And holding her at gunpoint

Emily Johnson made several demands as a condition of participating in Montclair State University’s contemporary art series Peak Performances.

The indigenous artist not only asked Peak Performances to adopt a “land acknowledgment” and start a “land rental fund” for the Lenape tribe that previously occupied MSU’s land, but she demanded the whole public New Jersey university start the “decolonization” process.

When the administrator in charge of the series balked, Johnson compared the experience to being raped and held at gunpoint.

Montclair State pushed back in a public statement Thursday, two weeks after her accusatory Medium post, accusing Johnson (above) of repeatedly refusing to accept that MSU’s Office of Arts and Cultural Programming has no authority to meet her demands.

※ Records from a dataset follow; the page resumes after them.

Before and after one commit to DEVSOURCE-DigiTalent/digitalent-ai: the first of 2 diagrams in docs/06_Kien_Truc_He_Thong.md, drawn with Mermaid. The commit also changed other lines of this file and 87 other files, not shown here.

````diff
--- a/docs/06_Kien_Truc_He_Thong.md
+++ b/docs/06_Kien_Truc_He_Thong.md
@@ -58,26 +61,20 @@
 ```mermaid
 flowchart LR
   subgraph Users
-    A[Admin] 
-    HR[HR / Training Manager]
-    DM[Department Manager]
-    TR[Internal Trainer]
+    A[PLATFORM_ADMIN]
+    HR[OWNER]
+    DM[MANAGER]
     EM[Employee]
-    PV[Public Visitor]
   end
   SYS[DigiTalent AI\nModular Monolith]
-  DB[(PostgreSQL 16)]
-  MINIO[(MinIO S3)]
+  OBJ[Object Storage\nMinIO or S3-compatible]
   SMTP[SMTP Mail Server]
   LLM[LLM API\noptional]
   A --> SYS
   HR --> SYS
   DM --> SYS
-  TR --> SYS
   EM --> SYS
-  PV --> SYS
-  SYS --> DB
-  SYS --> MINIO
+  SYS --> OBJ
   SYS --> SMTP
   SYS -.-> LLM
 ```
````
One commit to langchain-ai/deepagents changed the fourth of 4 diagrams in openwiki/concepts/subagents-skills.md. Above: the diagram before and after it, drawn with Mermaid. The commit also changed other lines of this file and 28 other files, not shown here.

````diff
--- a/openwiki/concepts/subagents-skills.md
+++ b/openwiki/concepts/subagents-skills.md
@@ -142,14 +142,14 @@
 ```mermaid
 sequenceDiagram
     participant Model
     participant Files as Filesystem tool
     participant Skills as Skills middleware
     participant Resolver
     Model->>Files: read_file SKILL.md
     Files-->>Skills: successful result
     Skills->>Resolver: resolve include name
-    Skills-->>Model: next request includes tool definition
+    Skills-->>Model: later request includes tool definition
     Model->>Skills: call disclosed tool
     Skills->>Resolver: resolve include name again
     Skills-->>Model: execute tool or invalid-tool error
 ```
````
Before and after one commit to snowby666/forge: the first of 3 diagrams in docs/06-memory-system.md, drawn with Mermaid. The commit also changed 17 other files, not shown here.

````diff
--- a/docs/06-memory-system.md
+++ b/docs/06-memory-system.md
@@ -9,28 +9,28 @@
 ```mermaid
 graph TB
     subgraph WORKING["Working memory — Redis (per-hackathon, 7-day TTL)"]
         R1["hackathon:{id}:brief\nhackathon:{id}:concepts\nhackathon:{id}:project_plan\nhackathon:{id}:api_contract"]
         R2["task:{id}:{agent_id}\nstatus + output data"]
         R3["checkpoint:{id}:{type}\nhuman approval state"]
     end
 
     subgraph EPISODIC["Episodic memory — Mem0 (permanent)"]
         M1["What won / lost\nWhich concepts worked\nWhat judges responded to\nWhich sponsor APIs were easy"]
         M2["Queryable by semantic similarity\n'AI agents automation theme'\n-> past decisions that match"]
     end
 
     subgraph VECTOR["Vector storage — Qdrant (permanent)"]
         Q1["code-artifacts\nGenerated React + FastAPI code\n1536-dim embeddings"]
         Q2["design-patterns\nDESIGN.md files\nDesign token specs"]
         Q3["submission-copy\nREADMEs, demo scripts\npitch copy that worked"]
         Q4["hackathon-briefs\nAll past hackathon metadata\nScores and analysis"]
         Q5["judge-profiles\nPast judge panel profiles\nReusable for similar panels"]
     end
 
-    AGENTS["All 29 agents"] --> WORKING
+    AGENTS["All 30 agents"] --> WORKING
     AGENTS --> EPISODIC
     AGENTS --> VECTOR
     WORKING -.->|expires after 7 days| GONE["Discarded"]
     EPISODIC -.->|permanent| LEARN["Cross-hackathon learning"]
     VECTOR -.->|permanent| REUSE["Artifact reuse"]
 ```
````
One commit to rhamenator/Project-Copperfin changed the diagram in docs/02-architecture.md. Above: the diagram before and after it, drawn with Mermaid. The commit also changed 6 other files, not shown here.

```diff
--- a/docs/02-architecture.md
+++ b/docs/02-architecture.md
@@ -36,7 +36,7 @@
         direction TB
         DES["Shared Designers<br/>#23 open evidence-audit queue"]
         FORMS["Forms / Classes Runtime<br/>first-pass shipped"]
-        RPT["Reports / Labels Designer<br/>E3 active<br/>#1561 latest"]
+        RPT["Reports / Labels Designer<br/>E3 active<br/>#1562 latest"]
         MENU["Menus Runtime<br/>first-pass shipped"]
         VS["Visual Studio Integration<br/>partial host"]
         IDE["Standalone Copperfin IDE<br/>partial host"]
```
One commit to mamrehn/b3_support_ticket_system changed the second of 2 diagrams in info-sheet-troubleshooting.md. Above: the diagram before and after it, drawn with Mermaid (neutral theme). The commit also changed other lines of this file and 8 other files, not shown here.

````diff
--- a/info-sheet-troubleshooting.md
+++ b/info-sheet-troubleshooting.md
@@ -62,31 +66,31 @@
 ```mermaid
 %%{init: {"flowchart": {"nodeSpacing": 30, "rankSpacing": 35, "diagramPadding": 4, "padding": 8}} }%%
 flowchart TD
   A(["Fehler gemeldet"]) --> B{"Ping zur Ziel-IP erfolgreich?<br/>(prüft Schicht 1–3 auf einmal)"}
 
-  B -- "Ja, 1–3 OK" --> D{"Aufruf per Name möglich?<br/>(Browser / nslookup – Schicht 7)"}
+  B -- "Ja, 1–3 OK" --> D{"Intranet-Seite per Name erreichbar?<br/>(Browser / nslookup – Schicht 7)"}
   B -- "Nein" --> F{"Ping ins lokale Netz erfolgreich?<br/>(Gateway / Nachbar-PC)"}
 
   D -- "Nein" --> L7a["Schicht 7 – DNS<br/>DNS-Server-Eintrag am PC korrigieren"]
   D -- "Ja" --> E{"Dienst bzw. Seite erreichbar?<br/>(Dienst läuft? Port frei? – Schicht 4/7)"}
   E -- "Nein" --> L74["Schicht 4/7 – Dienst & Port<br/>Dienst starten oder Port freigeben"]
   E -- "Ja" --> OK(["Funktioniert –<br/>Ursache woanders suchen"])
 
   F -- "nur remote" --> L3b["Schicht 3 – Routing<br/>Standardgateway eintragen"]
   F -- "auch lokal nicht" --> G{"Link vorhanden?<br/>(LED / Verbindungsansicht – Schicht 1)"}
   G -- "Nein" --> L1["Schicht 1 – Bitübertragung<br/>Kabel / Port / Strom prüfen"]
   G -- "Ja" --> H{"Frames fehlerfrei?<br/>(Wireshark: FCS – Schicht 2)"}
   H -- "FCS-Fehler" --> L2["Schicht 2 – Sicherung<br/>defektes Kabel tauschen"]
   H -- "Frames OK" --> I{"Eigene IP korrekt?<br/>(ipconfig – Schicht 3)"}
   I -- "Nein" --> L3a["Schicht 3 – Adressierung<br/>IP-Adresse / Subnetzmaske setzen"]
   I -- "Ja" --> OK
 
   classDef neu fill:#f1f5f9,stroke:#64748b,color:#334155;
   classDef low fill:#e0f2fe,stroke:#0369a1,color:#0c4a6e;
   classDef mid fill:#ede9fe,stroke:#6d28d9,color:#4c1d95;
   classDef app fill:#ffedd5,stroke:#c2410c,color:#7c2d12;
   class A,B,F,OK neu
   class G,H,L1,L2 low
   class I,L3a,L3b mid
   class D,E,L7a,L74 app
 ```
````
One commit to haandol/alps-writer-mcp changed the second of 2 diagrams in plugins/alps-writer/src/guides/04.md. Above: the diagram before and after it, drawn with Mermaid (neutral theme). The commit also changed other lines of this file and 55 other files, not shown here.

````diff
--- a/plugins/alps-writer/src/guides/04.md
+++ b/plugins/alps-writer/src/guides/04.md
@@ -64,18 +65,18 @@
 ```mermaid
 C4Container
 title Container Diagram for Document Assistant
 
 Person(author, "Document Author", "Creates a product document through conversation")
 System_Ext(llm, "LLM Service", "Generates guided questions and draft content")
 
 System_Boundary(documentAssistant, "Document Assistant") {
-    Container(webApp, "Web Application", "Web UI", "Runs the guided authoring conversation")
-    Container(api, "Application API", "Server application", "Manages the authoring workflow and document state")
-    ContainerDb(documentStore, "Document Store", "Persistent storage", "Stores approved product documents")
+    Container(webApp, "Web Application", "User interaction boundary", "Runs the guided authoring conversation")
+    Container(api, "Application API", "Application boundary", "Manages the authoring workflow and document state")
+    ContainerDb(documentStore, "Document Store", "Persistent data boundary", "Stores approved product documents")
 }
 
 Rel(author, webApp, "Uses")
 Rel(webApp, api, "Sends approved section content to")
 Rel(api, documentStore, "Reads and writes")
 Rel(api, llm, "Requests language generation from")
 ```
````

“PEAK intentionally seeks out emerging artists, artists from underrepresented backgrounds, and artists whose work challenges established norms and practices,” giving them “complete artistic freedom,” the university wrote.

ACP, as the office is known, approached Johnson in 2019 to discuss “the possibility of a two-year residency” that would fund her creation of an original artwork and let her work with faculty and students.

Johnson and her business manager sprung “absolutely non-negotiable” demands on ACP’s director, Jedidiah Wheeler, as negotiations progressed, the  university said.

Wheeler and ACP “repeatedly explained” to them that it “cannot make policy for the whole institution” or “formulate and adopt important policy decisions by means of a contract with a particular performing artist.” That would circumvent the consultation process with stakeholders across Montclair State, which “culminates in the formal approval of new programs and policies.”

MORE: UMD department forces profs to acknowledge they’re on ‘stolen land’

Politico reporter hides rape and gun violence comparison

The university turned the tables on Johnson, asking why she didn’t use the “complete artistic freedom” that Peak Performances offers every artist to make her own land acknowledgment.

Even after ACP secured a $25,000 grant from the National Endowment for the Arts for Johnson to produce “two online symposia” this year, she refused to produce the symposia, citing her non-negotiable demands, according to the university.

Johnson claims Peak Performances is “under contract” to pay her the money, regardless of her output. She characterized the symposia as “two zoom meetings.”

Her comparison of hardball contract negotiation to rape and gun violence are based on Wheeler’s angry reaction to her demands in a conference call when they were still negotiating. She said he “responded immediately and violently,” denied knowing what “decolonization” means, and “did not stop yelling until he hung up on us”:

I understand the abusive, punishing, and unethical behavior I have witnessed and experienced from Jedidiah Wheeler and Peak Performances to be part of a field wide system that continues to root itself in extractive capitalism and white supremacy. …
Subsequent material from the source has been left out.